Not only does the idea of one world under military conquest have to be abandoned, so too does that of one world under global financial control.
The international banking system seeks to unite the world under a suffocating blanket of usury that diverts all of the world’s cash flow into the hands of the monetary controllers. This is what globalism and the New World Order are all about—worldwide slavery to materialism and money. It’s a system of totalitarian control based on violence and greed, but it also uses tools like entertainment, drugs, and pornography to corrupt, exhaust, and control the population.
The financial system is even more insidious than outright military aggression, but it is just as deadly. “Full spectrum superiority” of international finance is leading to massive species extinction, drastic climate change, and a threat to the survival of humanity itself.
Alternatives to the system have been increasingly researched and discussed. Turning economic power back to the level of autonomous localities which are yet part of the worldwide marketplace is urgently needed. So is the kind of spirituality whereby humans don’t just escape into their own personal cloud but take responsibility for the consequences of their presence on earth.

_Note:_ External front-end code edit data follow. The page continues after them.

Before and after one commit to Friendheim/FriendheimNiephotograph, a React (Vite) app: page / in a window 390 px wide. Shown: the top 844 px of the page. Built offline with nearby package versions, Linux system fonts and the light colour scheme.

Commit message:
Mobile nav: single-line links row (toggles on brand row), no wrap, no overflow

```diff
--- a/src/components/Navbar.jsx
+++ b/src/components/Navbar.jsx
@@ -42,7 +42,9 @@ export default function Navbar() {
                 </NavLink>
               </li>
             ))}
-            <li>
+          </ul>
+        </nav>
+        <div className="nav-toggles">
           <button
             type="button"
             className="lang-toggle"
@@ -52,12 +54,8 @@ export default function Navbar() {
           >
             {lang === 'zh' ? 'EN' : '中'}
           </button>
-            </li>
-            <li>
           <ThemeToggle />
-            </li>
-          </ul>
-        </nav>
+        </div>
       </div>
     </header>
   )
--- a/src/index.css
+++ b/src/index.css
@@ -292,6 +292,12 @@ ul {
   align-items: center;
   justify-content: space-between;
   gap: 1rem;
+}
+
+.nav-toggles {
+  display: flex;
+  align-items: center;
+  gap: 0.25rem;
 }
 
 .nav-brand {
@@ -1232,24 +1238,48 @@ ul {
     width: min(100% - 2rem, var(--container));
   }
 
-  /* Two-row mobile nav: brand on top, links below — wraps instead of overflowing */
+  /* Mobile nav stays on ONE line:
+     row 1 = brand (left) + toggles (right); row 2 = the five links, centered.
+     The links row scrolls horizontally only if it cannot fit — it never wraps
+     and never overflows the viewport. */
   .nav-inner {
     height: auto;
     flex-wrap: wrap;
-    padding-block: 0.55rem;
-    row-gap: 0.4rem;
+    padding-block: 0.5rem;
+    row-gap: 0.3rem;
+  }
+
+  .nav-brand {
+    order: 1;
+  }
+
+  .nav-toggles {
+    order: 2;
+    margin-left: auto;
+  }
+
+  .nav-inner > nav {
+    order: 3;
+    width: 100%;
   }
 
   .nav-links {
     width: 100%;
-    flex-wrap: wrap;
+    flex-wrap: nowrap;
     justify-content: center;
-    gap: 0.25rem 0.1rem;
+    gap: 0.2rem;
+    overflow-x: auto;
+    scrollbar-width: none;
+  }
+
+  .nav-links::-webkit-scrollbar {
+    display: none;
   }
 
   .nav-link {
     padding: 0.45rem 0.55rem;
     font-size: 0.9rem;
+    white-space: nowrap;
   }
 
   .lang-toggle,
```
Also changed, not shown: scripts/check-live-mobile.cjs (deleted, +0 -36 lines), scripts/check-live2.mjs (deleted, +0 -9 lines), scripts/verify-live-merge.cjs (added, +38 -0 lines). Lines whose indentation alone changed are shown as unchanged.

I believe that creating and facilitating a vibrant multipolar world that supports a healthy human freedom is our spiritual duty. Let’s tell that to the politicians, the militarists, and the financiers. And let’s ask them to donate their skills and resources to help bring it about before they destroy us all.
 Werner Sombart, The Jews and Modern Capitalism (New York: E. P. Dutton, 1913), 29.
 Halah Touryalai, “Jamie Dimon Gets $20 Million For His Worst Year As CEO, Why The Big Raise?,” Forbes, January 25, 2014; “Billions Of Dollars In Fines Later, Jamie Dimon Gets A Raise,” Reuters, Januar 24, 2014.
 Chris Isidore, “Jamie Dimon gets $1 million raise,” CNN, January 20, 2017.
 Richard Wolin, The Seduction of Unreason (Princeton: Princeton University Press, 2004), 300.
 Walter Laqueur, The Modern Face of Anti-Semitism (New York: Oxford University Press, 2008), 25.
 Jerry Z. Muller, Capitalism and the Jews (Princeton: Princeton University Press, 2010), 60.
 Ibid., 72.
 Ibid., 58.
 Sombart, Jews and Modern Capitalism, 31.
 Visser and McIntosh, “Historical Critique of Usury.” For a scholarly assessment on Keynes’ views, see E. Michael Jones, Barren Metal: A History of Capitalism as the Conflict Between Labor and Usury (South Bend: Fidelity Press, 2014).
 See for example Greg Smith, “Why I Am Leaving Goldman Sachs,” NY Times, March 14, 2012.
 William Greider, Secrets of the Temple: How the Federal Reserve Runs the Country (New York: Simon & Schuster, 1989), 450.
 Ibid., 451.
Jonas E. Alexis has degrees in mathematics and philosophy. He studied education at the graduate level. His main interests include U.S. foreign policy, the history of the Israel/Palestine conflict, and the history of ideas. He is the author of the book, Kevin MacDonald’s Metaphysical Failure: A Philosophical, Historical, and Moral Critique of Evolutionary Psychology, Sociobiology, and Identity Politics. He teaches mathematics in South Korea.